Directions: Write out every record in full, keeping each character exactly as it is.

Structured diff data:
»»
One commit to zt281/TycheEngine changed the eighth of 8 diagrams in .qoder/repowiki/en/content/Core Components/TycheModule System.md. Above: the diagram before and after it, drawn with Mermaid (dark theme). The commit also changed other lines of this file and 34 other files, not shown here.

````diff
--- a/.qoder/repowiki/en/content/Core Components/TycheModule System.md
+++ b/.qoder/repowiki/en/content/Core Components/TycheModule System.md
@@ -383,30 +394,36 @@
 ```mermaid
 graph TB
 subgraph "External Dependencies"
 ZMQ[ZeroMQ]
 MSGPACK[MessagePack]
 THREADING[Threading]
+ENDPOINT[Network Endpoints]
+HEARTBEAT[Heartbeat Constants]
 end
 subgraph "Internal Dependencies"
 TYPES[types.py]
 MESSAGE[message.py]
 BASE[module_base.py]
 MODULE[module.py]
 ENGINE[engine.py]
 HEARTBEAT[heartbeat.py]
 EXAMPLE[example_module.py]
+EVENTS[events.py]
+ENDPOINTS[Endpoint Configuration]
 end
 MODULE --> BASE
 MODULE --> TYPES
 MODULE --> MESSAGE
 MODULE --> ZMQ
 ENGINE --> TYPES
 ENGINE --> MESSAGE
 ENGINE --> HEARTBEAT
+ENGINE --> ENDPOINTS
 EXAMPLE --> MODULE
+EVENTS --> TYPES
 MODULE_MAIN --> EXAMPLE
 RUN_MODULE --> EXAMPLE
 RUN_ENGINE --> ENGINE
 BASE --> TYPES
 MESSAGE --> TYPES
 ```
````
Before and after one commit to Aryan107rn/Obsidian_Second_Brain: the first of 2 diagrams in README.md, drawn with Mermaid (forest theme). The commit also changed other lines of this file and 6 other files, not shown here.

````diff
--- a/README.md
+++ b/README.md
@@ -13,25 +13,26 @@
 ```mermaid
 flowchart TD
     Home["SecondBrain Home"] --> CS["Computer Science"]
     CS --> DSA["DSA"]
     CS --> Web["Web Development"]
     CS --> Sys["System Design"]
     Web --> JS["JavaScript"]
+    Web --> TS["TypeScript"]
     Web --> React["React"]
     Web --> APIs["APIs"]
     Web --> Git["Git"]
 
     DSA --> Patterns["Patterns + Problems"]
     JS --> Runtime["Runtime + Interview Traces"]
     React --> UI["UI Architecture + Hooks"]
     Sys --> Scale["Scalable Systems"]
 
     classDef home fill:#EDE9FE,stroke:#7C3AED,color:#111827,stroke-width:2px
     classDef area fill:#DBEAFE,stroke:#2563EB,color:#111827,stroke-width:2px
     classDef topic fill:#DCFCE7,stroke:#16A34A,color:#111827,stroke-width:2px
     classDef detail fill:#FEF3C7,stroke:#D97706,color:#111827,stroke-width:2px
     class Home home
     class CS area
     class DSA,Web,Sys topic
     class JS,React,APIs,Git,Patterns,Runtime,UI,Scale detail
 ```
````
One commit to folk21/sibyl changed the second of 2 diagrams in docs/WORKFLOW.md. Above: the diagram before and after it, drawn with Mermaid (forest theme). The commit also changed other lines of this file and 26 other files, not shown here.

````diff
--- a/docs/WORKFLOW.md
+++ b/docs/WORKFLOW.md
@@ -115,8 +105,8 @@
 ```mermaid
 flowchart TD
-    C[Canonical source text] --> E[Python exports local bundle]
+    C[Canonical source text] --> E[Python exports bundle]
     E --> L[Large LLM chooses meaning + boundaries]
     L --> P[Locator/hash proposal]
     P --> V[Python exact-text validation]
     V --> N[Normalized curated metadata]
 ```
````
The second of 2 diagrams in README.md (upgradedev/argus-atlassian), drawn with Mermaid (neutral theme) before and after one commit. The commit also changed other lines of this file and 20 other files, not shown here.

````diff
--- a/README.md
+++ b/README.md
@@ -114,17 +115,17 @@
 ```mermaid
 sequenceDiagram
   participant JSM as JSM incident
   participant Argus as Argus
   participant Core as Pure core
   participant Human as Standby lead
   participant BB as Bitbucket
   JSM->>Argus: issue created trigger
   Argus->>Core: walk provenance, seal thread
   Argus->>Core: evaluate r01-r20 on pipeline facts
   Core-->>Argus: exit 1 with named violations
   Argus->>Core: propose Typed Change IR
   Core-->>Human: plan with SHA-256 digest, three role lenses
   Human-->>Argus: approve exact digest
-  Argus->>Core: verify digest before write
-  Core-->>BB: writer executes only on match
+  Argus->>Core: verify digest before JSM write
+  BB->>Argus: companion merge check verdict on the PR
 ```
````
««
Answer:
One commit to zt281/TycheEngine changed the eighth of 8 diagrams in .qoder/repowiki/en/content/Core Components/TycheModule System.md. Above: the diagram before and after it, drawn with Mermaid (dark theme). The commit also changed other lines of this file and 34 other files, not shown here.

````diff
--- a/.qoder/repowiki/en/content/Core Components/TycheModule System.md
+++ b/.qoder/repowiki/en/content/Core Components/TycheModule System.md
@@ -383,30 +394,36 @@
 ```mermaid
 graph TB
 subgraph "External Dependencies"
 ZMQ[ZeroMQ]
 MSGPACK[MessagePack]
 THREADING[Threading]
+ENDPOINT[Network Endpoints]
+HEARTBEAT[Heartbeat Constants]
 end
 subgraph "Internal Dependencies"
 TYPES[types.py]
 MESSAGE[message.py]
 BASE[module_base.py]
 MODULE[module.py]
 ENGINE[engine.py]
 HEARTBEAT[heartbeat.py]
 EXAMPLE[example_module.py]
+EVENTS[events.py]
+ENDPOINTS[Endpoint Configuration]
 end
 MODULE --> BASE
 MODULE --> TYPES
 MODULE --> MESSAGE
 MODULE --> ZMQ
 ENGINE --> TYPES
 ENGINE --> MESSAGE
 ENGINE --> HEARTBEAT
+ENGINE --> ENDPOINTS
 EXAMPLE --> MODULE
+EVENTS --> TYPES
 MODULE_MAIN --> EXAMPLE
 RUN_MODULE --> EXAMPLE
 RUN_ENGINE --> ENGINE
 BASE --> TYPES
 MESSAGE --> TYPES
 ```
````
Before and after one commit to Aryan107rn/Obsidian_Second_Brain: the first of 2 diagrams in README.md, drawn with Mermaid (forest theme). The commit also changed other lines of this file and 6 other files, not shown here.

````diff
--- a/README.md
+++ b/README.md
@@ -13,25 +13,26 @@
 ```mermaid
 flowchart TD
     Home["SecondBrain Home"] --> CS["Computer Science"]
     CS --> DSA["DSA"]
     CS --> Web["Web Development"]
     CS --> Sys["System Design"]
     Web --> JS["JavaScript"]
+    Web --> TS["TypeScript"]
     Web --> React["React"]
     Web --> APIs["APIs"]
     Web --> Git["Git"]
 
     DSA --> Patterns["Patterns + Problems"]
     JS --> Runtime["Runtime + Interview Traces"]
     React --> UI["UI Architecture + Hooks"]
     Sys --> Scale["Scalable Systems"]
 
     classDef home fill:#EDE9FE,stroke:#7C3AED,color:#111827,stroke-width:2px
     classDef area fill:#DBEAFE,stroke:#2563EB,color:#111827,stroke-width:2px
     classDef topic fill:#DCFCE7,stroke:#16A34A,color:#111827,stroke-width:2px
     classDef detail fill:#FEF3C7,stroke:#D97706,color:#111827,stroke-width:2px
     class Home home
     class CS area
     class DSA,Web,Sys topic
     class JS,React,APIs,Git,Patterns,Runtime,UI,Scale detail
 ```
````
One commit to folk21/sibyl changed the second of 2 diagrams in docs/WORKFLOW.md. Above: the diagram before and after it, drawn with Mermaid (forest theme). The commit also changed other lines of this file and 26 other files, not shown here.

````diff
--- a/docs/WORKFLOW.md
+++ b/docs/WORKFLOW.md
@@ -115,8 +105,8 @@
 ```mermaid
 flowchart TD
-    C[Canonical source text] --> E[Python exports local bundle]
+    C[Canonical source text] --> E[Python exports bundle]
     E --> L[Large LLM chooses meaning + boundaries]
     L --> P[Locator/hash proposal]
     P --> V[Python exact-text validation]
     V --> N[Normalized curated metadata]
 ```
````
The second of 2 diagrams in README.md (upgradedev/argus-atlassian), drawn with Mermaid (neutral theme) before and after one commit. The commit also changed other lines of this file and 20 other files, not shown here.

````diff
--- a/README.md
+++ b/README.md
@@ -114,17 +115,17 @@
 ```mermaid
 sequenceDiagram
   participant JSM as JSM incident
   participant Argus as Argus
   participant Core as Pure core
   participant Human as Standby lead
   participant BB as Bitbucket
   JSM->>Argus: issue created trigger
   Argus->>Core: walk provenance, seal thread
   Argus->>Core: evaluate r01-r20 on pipeline facts
   Core-->>Argus: exit 1 with named violations
   Argus->>Core: propose Typed Change IR
   Core-->>Human: plan with SHA-256 digest, three role lenses
   Human-->>Argus: approve exact digest
-  Argus->>Core: verify digest before write
-  Core-->>BB: writer executes only on match
+  Argus->>Core: verify digest before JSM write
+  BB->>Argus: companion merge check verdict on the PR
 ```
````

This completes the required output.